Start of Block

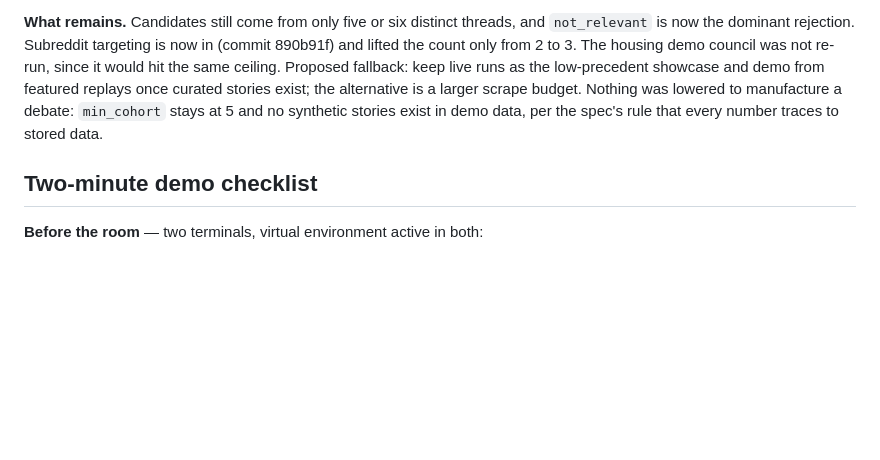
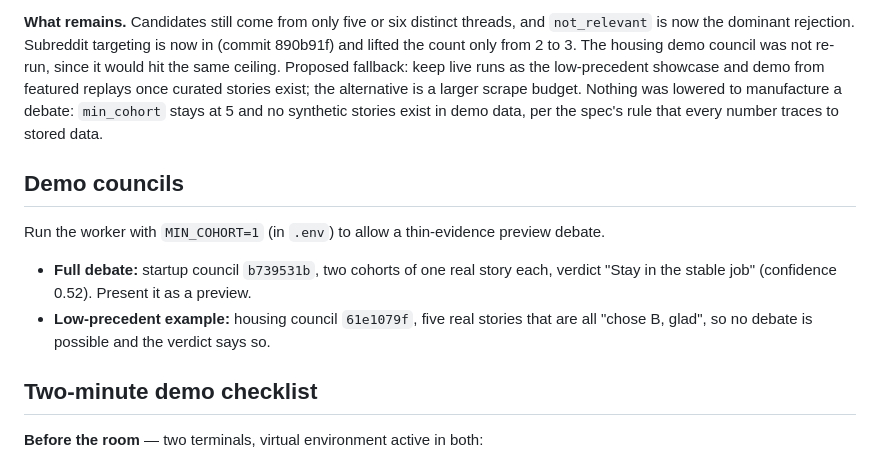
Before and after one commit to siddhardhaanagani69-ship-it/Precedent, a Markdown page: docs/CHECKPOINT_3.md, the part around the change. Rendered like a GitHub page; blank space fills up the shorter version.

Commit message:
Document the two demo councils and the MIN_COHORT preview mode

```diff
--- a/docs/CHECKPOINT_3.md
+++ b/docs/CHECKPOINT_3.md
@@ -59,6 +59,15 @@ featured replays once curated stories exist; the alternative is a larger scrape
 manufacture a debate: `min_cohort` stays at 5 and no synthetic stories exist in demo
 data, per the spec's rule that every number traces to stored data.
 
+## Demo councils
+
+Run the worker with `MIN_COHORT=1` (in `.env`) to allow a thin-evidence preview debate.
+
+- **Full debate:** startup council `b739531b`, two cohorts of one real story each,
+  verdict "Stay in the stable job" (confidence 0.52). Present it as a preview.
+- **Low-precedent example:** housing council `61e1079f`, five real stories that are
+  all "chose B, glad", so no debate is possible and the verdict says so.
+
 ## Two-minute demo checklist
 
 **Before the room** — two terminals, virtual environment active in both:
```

End of Block

**WORK REQUEST**
Repeat exactly the lines of the records from the one containing "Document the two" to the last, and include no line outside that stretch.

**EXERCISE RESPONSE**
Document the two demo councils and the MIN_COHORT preview mode

```diff
--- a/docs/CHECKPOINT_3.md
+++ b/docs/CHECKPOINT_3.md
@@ -59,6 +59,15 @@ featured replays once curated stories exist; the alternative is a larger scrape
 manufacture a debate: `min_cohort` stays at 5 and no synthetic stories exist in demo
 data, per the spec's rule that every number traces to stored data.
 
+## Demo councils
+
+Run the worker with `MIN_COHORT=1` (in `.env`) to allow a thin-evidence preview debate.
+
+- **Full debate:** startup council `b739531b`, two cohorts of one real story each,
+  verdict "Stay in the stable job" (confidence 0.52). Present it as a preview.
+- **Low-precedent example:** housing council `61e1079f`, five real stories that are
+  all "chose B, glad", so no debate is possible and the verdict says so.
+
 ## Two-minute demo checklist
 
 **Before the room** — two terminals, virtual environment active in both:
```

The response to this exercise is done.